When it was discovered that Brendan Eich had donated a $100 [sic] to Proposition 8 four years ago, the literal... What is the proper name for people who engage in this kind of behavior? "Fascist" is probably the closest way. You can call 'em Nazis, but nevertheless they went into gear, and immediately Brendan Eich was described as "filled with hatred" and anti-gay bigotry all over the tech media.
Breitbart.com's Ben Shapiro sounded a similar note, launching an anti-Mozilla campaign on his website TruthRevolt.org to protest the company's "fascistic crackdown":
From the April 7 edition of Fox News' Fox & Friends:
Loading the player reg...
From the April 4 edition of Fox News' The Kelly File:
Loading the player reg...
From the April 4 edition of Fox News' The O'Reilly Factor:
Loading the player reg...
In his latest paean to Vladimir Putin, Pat Buchanan lauded the Russian president for "planting Russia's flag firmly on the side of traditional Christianity" with his policies against reproductive choice and LGBT rights - evidence, Buchanan suggested, that God is on Putin's side in his showdown with the West.
In his April 4 syndicated column, Buchanan heralded Putin as the global leader of a backlash against "a hedonistic secular and social revolution coming out of the West":
In the new war of beliefs, Putin is saying, it is Russia that is on God's side.
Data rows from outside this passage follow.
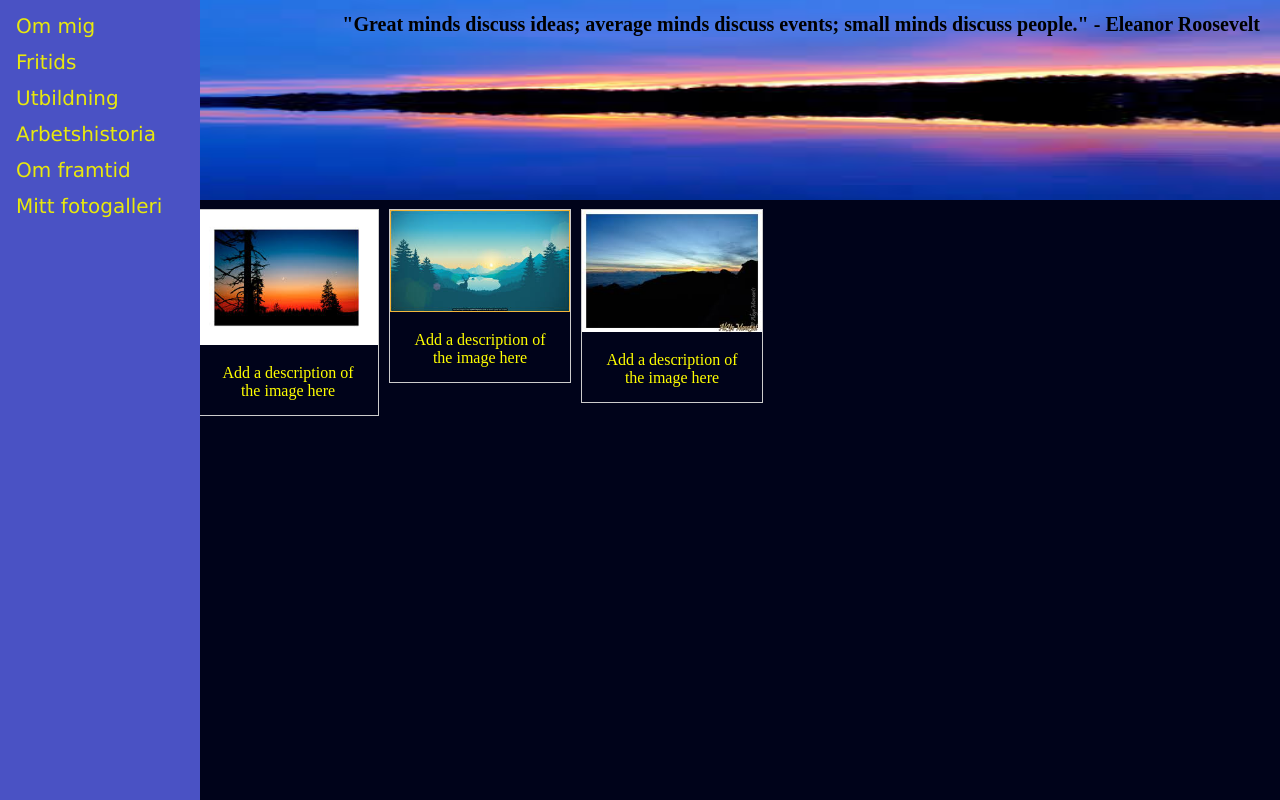
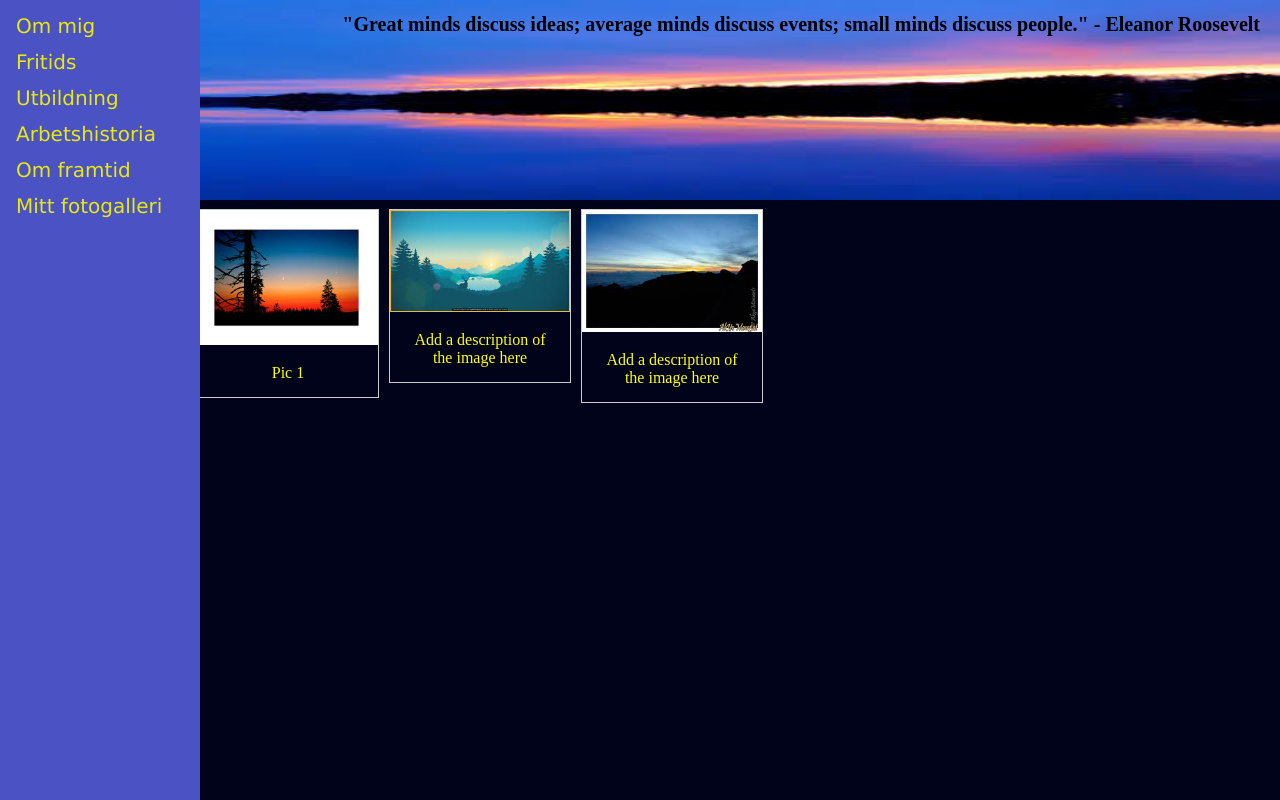
Before and after one commit to subachakomvux/first-project, a plain HTML site: page gallery.html in a window 1280 px wide. Drawn offline with Linux system fonts and the light colour scheme.

Commit message:
changed text in gallery image

```diff
--- a/gallery.html
+++ b/gallery.html
@@ -33,7 +33,7 @@
   <a target="_blank" href="pic2.jpg">
     <img src="pic2.jpg" alt="pic 2" width="300" height="200">
   </a>
-  <div class="desc">Add a description of the image here</div>
+  <div class="desc">Pic 1</div>
 </div>
 
 <div class="gallery">
```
The West is Gomorrah.
He is also tapping into the worldwide revulsion of and resistance to the sewage of a hedonistic secular and social revolution coming out of the West.
The West's capitulation to a sexual revolution of easy divorce, rampant promiscuity, pornography, homosexuality, feminism, abortion, same-sex marriage, euthanasia, assisted suicide -- the displacement of Christian values by Hollywood values.
But the war to be waged with the West is not with rockets. It is a cultural, social, moral war where Russia's role, in Putin's words, is to "prevent movement backward and downward, into chaotic darkness and a return to a primitive state."
In 2013, the Kremlin imposed a ban on homosexual propaganda, a ban on abortion advertising, a ban on abortions after 12 weeks and a ban on sacrilegious insults to religious believers.
In the new ideological Cold War, whose side is God on now?